Data to process Block Start

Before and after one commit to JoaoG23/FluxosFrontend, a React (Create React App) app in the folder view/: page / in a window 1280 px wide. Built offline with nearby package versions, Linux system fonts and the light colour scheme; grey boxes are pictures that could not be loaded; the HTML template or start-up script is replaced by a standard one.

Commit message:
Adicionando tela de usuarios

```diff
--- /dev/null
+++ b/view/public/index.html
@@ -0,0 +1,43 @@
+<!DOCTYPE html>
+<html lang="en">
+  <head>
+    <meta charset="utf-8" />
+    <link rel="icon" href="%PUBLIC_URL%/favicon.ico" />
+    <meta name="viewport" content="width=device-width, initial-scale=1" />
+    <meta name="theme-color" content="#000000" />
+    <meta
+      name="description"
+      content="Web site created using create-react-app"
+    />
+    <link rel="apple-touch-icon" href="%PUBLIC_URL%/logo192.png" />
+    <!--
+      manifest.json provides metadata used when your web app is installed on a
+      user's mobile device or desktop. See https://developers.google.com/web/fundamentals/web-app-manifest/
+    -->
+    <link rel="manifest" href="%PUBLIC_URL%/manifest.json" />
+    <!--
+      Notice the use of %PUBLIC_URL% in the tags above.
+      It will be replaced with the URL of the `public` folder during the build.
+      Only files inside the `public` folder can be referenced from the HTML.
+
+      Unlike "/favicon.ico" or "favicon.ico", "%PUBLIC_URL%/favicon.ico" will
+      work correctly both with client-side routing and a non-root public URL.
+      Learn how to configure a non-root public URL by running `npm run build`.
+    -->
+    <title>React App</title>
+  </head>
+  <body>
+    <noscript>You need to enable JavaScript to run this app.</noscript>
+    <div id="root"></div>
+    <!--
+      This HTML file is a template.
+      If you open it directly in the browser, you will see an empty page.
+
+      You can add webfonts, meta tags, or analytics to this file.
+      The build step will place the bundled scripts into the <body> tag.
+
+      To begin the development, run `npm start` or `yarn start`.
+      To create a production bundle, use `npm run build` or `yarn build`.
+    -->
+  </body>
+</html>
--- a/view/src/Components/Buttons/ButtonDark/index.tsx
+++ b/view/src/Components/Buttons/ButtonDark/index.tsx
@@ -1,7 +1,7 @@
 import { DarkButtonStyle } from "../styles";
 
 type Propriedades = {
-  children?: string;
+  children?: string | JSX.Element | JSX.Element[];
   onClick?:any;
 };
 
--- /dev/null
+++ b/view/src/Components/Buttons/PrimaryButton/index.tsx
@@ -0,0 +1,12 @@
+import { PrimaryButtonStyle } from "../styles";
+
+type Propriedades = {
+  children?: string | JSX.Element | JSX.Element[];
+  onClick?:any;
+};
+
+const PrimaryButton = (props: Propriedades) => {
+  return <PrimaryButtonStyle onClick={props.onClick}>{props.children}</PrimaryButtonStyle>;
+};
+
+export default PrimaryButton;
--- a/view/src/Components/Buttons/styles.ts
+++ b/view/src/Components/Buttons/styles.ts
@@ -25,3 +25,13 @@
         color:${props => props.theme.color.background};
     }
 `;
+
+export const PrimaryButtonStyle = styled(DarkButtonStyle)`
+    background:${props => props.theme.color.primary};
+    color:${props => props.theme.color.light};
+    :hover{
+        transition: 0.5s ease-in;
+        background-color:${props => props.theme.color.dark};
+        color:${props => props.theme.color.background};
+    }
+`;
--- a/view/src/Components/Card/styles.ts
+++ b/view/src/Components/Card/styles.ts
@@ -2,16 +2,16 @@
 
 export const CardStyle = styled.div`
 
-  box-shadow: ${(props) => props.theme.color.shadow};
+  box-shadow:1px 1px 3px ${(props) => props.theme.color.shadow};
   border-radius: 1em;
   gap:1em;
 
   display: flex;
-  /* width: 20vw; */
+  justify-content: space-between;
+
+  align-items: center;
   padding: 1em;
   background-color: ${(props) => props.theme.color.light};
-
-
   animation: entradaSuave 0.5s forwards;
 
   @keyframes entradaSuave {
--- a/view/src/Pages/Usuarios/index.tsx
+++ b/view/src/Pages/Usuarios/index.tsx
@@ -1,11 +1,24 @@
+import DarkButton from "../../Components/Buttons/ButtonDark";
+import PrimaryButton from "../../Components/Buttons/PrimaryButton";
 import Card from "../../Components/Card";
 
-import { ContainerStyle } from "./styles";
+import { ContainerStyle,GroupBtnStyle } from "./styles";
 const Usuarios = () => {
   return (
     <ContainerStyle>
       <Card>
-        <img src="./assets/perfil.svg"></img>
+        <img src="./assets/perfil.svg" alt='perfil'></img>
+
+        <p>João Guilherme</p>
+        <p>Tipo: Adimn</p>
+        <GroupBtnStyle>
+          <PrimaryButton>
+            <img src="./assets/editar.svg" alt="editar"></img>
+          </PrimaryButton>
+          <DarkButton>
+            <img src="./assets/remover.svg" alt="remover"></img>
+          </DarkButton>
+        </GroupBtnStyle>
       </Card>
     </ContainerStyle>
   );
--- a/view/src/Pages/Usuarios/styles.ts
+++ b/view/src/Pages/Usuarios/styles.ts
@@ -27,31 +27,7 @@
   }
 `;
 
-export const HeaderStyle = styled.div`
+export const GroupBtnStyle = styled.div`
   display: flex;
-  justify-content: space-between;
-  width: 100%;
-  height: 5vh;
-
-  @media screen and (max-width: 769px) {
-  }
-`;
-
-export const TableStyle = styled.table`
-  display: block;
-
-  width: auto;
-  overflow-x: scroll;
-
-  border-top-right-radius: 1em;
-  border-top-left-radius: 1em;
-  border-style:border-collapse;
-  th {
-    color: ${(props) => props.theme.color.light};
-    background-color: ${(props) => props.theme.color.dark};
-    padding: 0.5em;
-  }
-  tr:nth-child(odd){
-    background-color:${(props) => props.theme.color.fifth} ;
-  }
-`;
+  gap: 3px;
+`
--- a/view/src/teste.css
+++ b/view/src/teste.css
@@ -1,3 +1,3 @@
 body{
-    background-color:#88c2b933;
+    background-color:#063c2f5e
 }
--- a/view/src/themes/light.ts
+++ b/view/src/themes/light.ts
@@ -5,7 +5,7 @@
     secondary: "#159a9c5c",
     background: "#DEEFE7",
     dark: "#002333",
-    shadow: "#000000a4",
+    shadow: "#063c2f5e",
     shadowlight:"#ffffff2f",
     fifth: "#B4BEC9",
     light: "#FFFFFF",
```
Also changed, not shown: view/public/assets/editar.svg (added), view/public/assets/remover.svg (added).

Data to process Block End

**Assigned task**
Please set down all of the records exactly.

**Answer**
Before and after one commit to JoaoG23/FluxosFrontend, a React (Create React App) app in the folder view/: page / in a window 1280 px wide. Built offline with nearby package versions, Linux system fonts and the light colour scheme; grey boxes are pictures that could not be loaded; the HTML template or start-up script is replaced by a standard one.

Commit message:
Adicionando tela de usuarios

```diff
--- /dev/null
+++ b/view/public/index.html
@@ -0,0 +1,43 @@
+<!DOCTYPE html>
+<html lang="en">
+  <head>
+    <meta charset="utf-8" />
+    <link rel="icon" href="%PUBLIC_URL%/favicon.ico" />
+    <meta name="viewport" content="width=device-width, initial-scale=1" />
+    <meta name="theme-color" content="#000000" />
+    <meta
+      name="description"
+      content="Web site created using create-react-app"
+    />
+    <link rel="apple-touch-icon" href="%PUBLIC_URL%/logo192.png" />
+    <!--
+      manifest.json provides metadata used when your web app is installed on a
+      user's mobile device or desktop. See https://developers.google.com/web/fundamentals/web-app-manifest/
+    -->
+    <link rel="manifest" href="%PUBLIC_URL%/manifest.json" />
+    <!--
+      Notice the use of %PUBLIC_URL% in the tags above.
+      It will be replaced with the URL of the `public` folder during the build.
+      Only files inside the `public` folder can be referenced from the HTML.
+
+      Unlike "/favicon.ico" or "favicon.ico", "%PUBLIC_URL%/favicon.ico" will
+      work correctly both with client-side routing and a non-root public URL.
+      Learn how to configure a non-root public URL by running `npm run build`.
+    -->
+    <title>React App</title>
+  </head>
+  <body>
+    <noscript>You need to enable JavaScript to run this app.</noscript>
+    <div id="root"></div>
+    <!--
+      This HTML file is a template.
+      If you open it directly in the browser, you will see an empty page.
+
+      You can add webfonts, meta tags, or analytics to this file.
+      The build step will place the bundled scripts into the <body> tag.
+
+      To begin the development, run `npm start` or `yarn start`.
+      To create a production bundle, use `npm run build` or `yarn build`.
+    -->
+  </body>
+</html>
--- a/view/src/Components/Buttons/ButtonDark/index.tsx
+++ b/view/src/Components/Buttons/ButtonDark/index.tsx
@@ -1,7 +1,7 @@
 import { DarkButtonStyle } from "../styles";
 
 type Propriedades = {
-  children?: string;
+  children?: string | JSX.Element | JSX.Element[];
   onClick?:any;
 };
 
--- /dev/null
+++ b/view/src/Components/Buttons/PrimaryButton/index.tsx
@@ -0,0 +1,12 @@
+import { PrimaryButtonStyle } from "../styles";
+
+type Propriedades = {
+  children?: string | JSX.Element | JSX.Element[];
+  onClick?:any;
+};
+
+const PrimaryButton = (props: Propriedades) => {
+  return <PrimaryButtonStyle onClick={props.onClick}>{props.children}</PrimaryButtonStyle>;
+};
+
+export default PrimaryButton;
--- a/view/src/Components/Buttons/styles.ts
+++ b/view/src/Components/Buttons/styles.ts
@@ -25,3 +25,13 @@
         color:${props => props.theme.color.background};
     }
 `;
+
+export const PrimaryButtonStyle = styled(DarkButtonStyle)`
+    background:${props => props.theme.color.primary};
+    color:${props => props.theme.color.light};
+    :hover{
+        transition: 0.5s ease-in;
+        background-color:${props => props.theme.color.dark};
+        color:${props => props.theme.color.background};
+    }
+`;
--- a/view/src/Components/Card/styles.ts
+++ b/view/src/Components/Card/styles.ts
@@ -2,16 +2,16 @@
 
 export const CardStyle = styled.div`
 
-  box-shadow: ${(props) => props.theme.color.shadow};
+  box-shadow:1px 1px 3px ${(props) => props.theme.color.shadow};
   border-radius: 1em;
   gap:1em;
 
   display: flex;
-  /* width: 20vw; */
+  justify-content: space-between;
+
+  align-items: center;
   padding: 1em;
   background-color: ${(props) => props.theme.color.light};
-
-
   animation: entradaSuave 0.5s forwards;
 
   @keyframes entradaSuave {
--- a/view/src/Pages/Usuarios/index.tsx
+++ b/view/src/Pages/Usuarios/index.tsx
@@ -1,11 +1,24 @@
+import DarkButton from "../../Components/Buttons/ButtonDark";
+import PrimaryButton from "../../Components/Buttons/PrimaryButton";
 import Card from "../../Components/Card";
 
-import { ContainerStyle } from "./styles";
+import { ContainerStyle,GroupBtnStyle } from "./styles";
 const Usuarios = () => {
   return (
     <ContainerStyle>
       <Card>
-        <img src="./assets/perfil.svg"></img>
+        <img src="./assets/perfil.svg" alt='perfil'></img>
+
+        <p>João Guilherme</p>
+        <p>Tipo: Adimn</p>
+        <GroupBtnStyle>
+          <PrimaryButton>
+            <img src="./assets/editar.svg" alt="editar"></img>
+          </PrimaryButton>
+          <DarkButton>
+            <img src="./assets/remover.svg" alt="remover"></img>
+          </DarkButton>
+        </GroupBtnStyle>
       </Card>
     </ContainerStyle>
   );
--- a/view/src/Pages/Usuarios/styles.ts
+++ b/view/src/Pages/Usuarios/styles.ts
@@ -27,31 +27,7 @@
   }
 `;
 
-export const HeaderStyle = styled.div`
+export const GroupBtnStyle = styled.div`
   display: flex;
-  justify-content: space-between;
-  width: 100%;
-  height: 5vh;
-
-  @media screen and (max-width: 769px) {
-  }
-`;
-
-export const TableStyle = styled.table`
-  display: block;
-
-  width: auto;
-  overflow-x: scroll;
-
-  border-top-right-radius: 1em;
-  border-top-left-radius: 1em;
-  border-style:border-collapse;
-  th {
-    color: ${(props) => props.theme.color.light};
-    background-color: ${(props) => props.theme.color.dark};
-    padding: 0.5em;
-  }
-  tr:nth-child(odd){
-    background-color:${(props) => props.theme.color.fifth} ;
-  }
-`;
+  gap: 3px;
+`
--- a/view/src/teste.css
+++ b/view/src/teste.css
@@ -1,3 +1,3 @@
 body{
-    background-color:#88c2b933;
+    background-color:#063c2f5e
 }
--- a/view/src/themes/light.ts
+++ b/view/src/themes/light.ts
@@ -5,7 +5,7 @@
     secondary: "#159a9c5c",
     background: "#DEEFE7",
     dark: "#002333",
-    shadow: "#000000a4",
+    shadow: "#063c2f5e",
     shadowlight:"#ffffff2f",
     fifth: "#B4BEC9",
     light: "#FFFFFF",
```
Also changed, not shown: view/public/assets/editar.svg (added), view/public/assets/remover.svg (added).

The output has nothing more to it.